Collection — Container: Small Processed Collections: I-K, Box 8, Folder: 3
Abstract Subjects include: UAW President Homer Martin; union factionalism
Abstract The International Socialists existed from 1968 -1986 in the U.S. with national headquarters in Detroit, and branches in 14 other cities. It was preceded by the Independent Socialist Club, established in Berkley in 1964, which then formed an International Socialist Committee. The International Socialist Club appealed to radical student and Maoist groups. Kim Moody, contributor of several pivotal writings to the socialist cause, helped to establish a branch of the Independent Socialist Club in...
Collection — Container: Small Processed Collections: Mc-Mo, Box 11, Folder: 5
Abstract Ira Miller was a charter member of United Auto Workers (UAW) Local 919 (Norfolk, Virginia), and served as president of UAW Local 920 (Richmond, Virginia). Active in union leadership, Mr. Miller received the Walter P. Reuther Distinguished Service Award. Mr. Miller’s papers consist of an autobiographical sketch of his career as a union official.
Item — Box: Individual Oral Histories Box 2: G-M, Folder: 8
Abstract In 1974, Susan Hartmann and Lucy Haessler interviewed Irene Young Marinovich, a veteran GM worker and local UAW leader at Detroit auto plants, including the General Motors Ternstedt Plant. Collection consists of the interview recording and transcript about the UAW and conditions for women workers in Detroit-area auto plants during the 1930s and 1940s.
Abstract William "Bill" Bryce and Elaine Crawford interviewed labor activist Irene Young Marinovich for Bryce's documentary on Marinovich's life and work in the UAW,
Overview Irving Bluestone (January 5, 1917-November 17, 2007) was born and raised in New York City. He received his B.A. at City College of New York in 1937 and attended the University of Bern, Switzerland for one year of postgraduate studies. In 1942, he joined the UAW in New Jersy and showing promise, was moved to Detroit in 1947 by Walter Reuther to join the General Motors Department. He became Leonard Woodcock's administrative assistant in 1955 and Walter Reuther's in 1961. In 1972 he was elected...
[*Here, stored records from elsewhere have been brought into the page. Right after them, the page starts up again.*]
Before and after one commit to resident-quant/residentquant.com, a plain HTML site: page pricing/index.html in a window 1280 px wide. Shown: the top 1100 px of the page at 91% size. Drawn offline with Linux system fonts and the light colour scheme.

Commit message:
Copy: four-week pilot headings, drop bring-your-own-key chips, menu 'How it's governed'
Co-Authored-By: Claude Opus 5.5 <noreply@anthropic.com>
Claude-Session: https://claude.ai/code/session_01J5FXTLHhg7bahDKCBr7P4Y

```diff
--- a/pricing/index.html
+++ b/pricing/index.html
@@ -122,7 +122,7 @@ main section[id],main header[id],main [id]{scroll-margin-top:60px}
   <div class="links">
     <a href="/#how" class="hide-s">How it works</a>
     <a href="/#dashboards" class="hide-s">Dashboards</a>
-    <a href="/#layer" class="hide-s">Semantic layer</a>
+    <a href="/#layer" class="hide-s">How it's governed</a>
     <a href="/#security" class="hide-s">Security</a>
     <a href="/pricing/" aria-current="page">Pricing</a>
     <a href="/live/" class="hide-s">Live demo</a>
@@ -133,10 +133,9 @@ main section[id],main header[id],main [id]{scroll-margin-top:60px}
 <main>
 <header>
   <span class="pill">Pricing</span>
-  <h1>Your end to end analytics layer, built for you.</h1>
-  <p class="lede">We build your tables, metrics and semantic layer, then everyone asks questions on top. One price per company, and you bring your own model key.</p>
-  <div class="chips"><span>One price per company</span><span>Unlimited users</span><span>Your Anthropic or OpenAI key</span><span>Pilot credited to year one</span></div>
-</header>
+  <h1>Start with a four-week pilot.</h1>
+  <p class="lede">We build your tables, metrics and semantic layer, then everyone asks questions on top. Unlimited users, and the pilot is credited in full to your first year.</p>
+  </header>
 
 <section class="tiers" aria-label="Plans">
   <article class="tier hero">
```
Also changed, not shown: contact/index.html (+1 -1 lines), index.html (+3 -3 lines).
Abstract Subjects include: joint labor-management programs in the auto industry; UAW dissidents; UAW elections process; Jerry Tucker; Victor Reuther
Overview Irving Richter served as president of the Federal Emergency Relief Administration (FERA) Lodge 139 of the American Federation of Government Employees while employed by the FERA, which would later become the Works Progress Administration. Mr. Richter also served as an economist with the US Labor Department, and as the legislative representative and director of political action in the United Auto Workers-Congress of Industrial Organizations (UAW-CIO) Washington D.C. office. Mr. Richter was a...
Abstract Jacob Probe was a member of United Auto Workers (UAW) Local 157 (Fisher Body Division). Mr. Probe’s papers document meetings between the Plant 21 Shop Committee and Plant 21 Central Development and Experimental Unit Management.
Abstract James Lindahl served as Recording Secretary for the United Auto Workers-Congress of Industrial Organizations (UAW-CIO) Local 190 (Packard Motor Car Plant). Mr. Lindahl’s papers document his work for Local 190 and also include publications reflecting his interest in union membership and organizing, U.S. politics, the American worker, dissident groups, civil rights, and socio-economics, among other related subjects.